**Available data**
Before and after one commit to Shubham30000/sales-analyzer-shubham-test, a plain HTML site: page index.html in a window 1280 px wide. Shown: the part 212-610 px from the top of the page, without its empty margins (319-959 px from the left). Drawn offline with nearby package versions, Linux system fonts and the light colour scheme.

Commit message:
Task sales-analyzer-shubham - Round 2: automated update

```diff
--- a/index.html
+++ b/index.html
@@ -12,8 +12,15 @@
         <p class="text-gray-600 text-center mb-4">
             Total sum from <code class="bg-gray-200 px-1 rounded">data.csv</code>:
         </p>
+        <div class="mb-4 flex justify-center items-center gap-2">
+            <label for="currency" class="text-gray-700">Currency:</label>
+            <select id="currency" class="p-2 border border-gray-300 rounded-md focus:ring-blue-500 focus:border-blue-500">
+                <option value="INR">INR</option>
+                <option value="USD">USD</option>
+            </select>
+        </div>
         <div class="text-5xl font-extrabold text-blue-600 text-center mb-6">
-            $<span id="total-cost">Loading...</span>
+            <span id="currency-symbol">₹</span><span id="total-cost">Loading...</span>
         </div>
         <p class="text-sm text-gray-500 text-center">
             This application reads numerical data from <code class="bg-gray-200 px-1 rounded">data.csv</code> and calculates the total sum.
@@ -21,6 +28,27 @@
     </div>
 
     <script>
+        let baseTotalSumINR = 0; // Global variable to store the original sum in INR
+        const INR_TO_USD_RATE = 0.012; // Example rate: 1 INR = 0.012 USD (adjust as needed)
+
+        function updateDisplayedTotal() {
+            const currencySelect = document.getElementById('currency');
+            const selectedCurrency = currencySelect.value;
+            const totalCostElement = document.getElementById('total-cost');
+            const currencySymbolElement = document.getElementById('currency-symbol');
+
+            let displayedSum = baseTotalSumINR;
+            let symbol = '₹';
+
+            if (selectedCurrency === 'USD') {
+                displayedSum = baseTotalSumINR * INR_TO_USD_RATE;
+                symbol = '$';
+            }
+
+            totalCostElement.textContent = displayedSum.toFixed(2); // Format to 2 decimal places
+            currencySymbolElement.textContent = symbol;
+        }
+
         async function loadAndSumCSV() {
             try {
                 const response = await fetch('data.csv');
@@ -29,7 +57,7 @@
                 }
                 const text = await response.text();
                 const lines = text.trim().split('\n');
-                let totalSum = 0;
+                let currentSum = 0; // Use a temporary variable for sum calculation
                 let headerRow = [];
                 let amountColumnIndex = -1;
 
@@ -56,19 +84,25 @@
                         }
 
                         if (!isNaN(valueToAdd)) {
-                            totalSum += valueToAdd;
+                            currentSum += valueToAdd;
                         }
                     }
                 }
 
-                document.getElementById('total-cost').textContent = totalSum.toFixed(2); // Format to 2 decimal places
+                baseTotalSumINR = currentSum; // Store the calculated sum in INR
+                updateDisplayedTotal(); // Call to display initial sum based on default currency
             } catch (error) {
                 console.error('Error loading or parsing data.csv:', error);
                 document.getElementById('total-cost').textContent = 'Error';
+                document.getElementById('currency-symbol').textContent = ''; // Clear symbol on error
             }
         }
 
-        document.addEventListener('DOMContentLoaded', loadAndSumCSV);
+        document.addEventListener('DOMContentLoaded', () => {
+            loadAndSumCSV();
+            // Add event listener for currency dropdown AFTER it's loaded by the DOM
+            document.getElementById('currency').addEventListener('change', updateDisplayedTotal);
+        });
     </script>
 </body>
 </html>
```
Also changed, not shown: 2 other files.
...
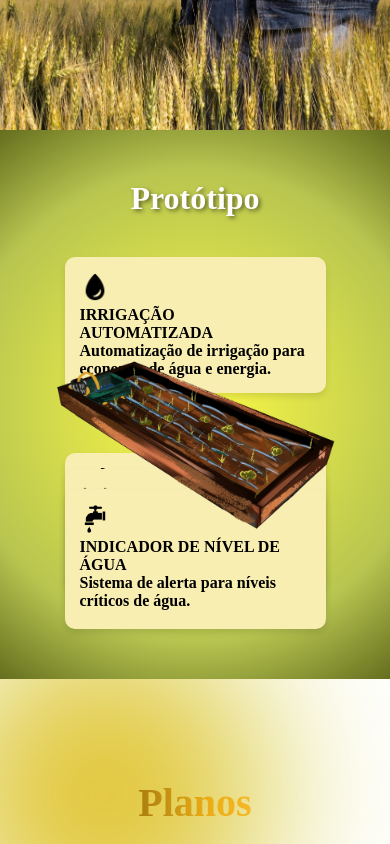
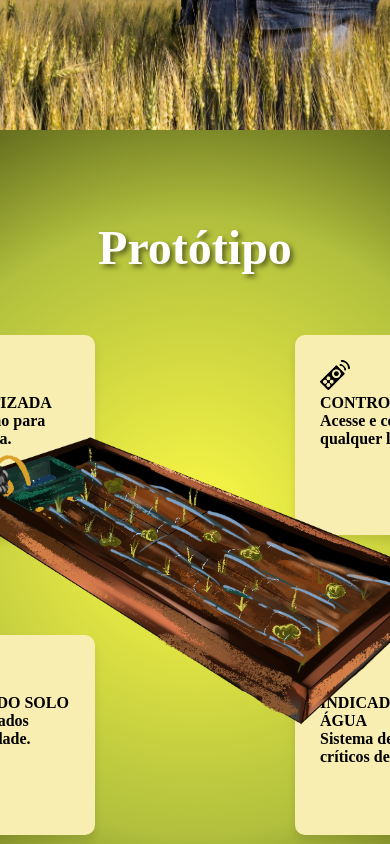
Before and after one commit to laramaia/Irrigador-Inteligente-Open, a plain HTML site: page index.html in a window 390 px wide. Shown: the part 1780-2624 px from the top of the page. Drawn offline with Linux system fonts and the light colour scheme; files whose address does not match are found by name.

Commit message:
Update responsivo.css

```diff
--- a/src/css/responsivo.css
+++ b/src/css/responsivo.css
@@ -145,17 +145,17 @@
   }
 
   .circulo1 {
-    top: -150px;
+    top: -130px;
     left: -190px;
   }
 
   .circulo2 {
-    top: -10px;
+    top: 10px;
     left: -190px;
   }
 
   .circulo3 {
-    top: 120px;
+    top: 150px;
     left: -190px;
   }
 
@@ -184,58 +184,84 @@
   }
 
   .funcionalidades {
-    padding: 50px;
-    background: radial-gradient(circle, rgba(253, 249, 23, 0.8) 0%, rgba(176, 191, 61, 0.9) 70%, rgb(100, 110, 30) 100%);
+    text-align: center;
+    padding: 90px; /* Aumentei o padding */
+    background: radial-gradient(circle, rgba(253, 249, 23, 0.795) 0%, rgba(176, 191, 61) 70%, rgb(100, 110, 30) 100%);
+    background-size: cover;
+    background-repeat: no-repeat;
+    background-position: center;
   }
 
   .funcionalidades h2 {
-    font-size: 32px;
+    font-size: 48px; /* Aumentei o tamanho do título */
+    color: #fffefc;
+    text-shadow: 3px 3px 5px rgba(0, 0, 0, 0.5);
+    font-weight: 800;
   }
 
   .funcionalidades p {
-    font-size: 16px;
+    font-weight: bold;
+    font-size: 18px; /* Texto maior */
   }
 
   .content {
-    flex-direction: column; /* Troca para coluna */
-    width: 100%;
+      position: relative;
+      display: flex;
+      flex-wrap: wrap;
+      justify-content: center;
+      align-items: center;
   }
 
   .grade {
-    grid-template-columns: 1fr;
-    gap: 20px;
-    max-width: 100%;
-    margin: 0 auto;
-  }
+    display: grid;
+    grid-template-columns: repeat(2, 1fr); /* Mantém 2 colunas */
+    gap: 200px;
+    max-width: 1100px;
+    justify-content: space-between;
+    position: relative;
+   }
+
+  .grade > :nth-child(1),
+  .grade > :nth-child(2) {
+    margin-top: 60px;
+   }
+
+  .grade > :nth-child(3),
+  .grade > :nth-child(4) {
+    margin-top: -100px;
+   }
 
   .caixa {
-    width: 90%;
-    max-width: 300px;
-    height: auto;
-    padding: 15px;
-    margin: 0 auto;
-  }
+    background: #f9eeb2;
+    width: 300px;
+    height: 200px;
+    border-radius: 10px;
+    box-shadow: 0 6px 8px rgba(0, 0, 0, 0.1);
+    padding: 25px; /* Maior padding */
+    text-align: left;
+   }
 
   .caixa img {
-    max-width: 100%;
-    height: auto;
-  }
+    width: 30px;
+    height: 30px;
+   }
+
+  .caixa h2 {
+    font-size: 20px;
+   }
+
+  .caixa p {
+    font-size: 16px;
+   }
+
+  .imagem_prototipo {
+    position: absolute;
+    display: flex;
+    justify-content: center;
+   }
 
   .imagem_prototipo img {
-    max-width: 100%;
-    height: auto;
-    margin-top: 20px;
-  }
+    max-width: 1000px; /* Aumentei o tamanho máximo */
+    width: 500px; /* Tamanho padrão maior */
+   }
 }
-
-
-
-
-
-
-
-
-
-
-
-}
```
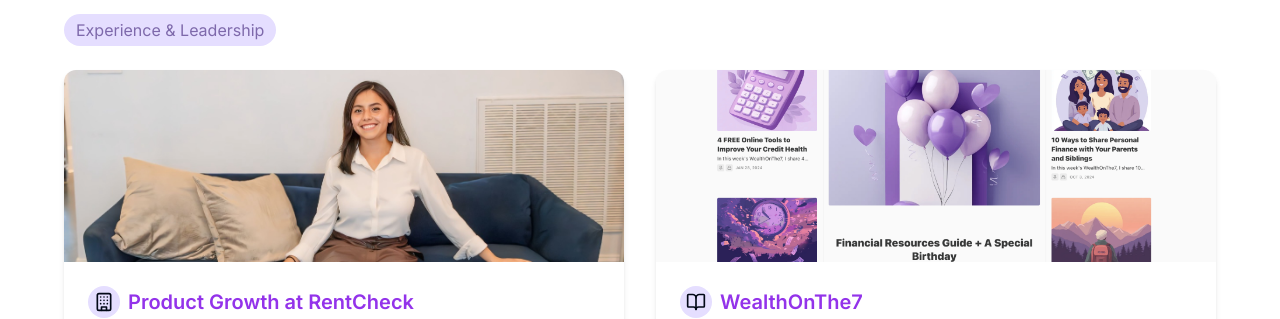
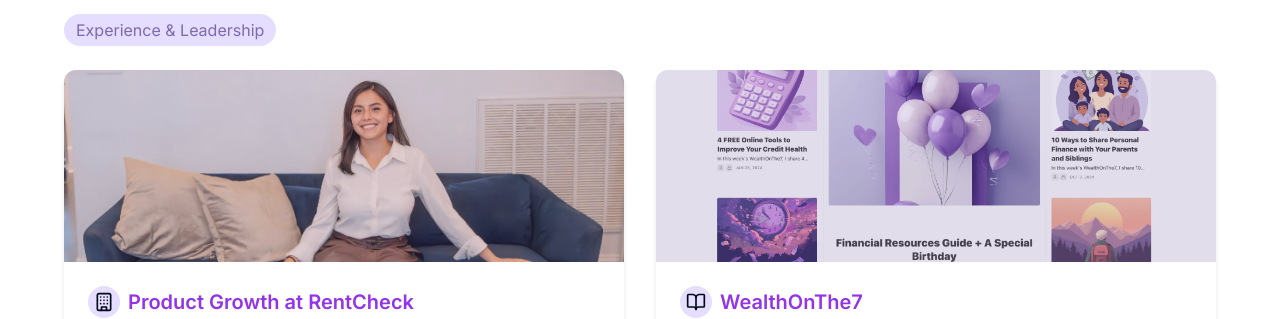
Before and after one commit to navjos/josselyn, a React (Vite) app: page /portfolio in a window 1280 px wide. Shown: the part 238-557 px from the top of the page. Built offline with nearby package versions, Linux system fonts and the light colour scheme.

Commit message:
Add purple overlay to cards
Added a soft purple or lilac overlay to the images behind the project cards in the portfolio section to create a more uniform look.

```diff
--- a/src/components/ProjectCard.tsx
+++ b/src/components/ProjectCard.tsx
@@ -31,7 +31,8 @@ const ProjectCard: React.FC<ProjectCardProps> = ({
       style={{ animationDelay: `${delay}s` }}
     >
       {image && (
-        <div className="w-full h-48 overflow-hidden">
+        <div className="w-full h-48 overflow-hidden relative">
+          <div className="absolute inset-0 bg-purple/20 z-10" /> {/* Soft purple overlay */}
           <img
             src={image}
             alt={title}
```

**Work instructions**
The result should be every line that contains "shadow", copied from the entries.

**Exercise answer**
+    text-shadow: 3px 3px 5px rgba(0, 0, 0, 0.5);
+    box-shadow: 0 6px 8px rgba(0, 0, 0, 0.1);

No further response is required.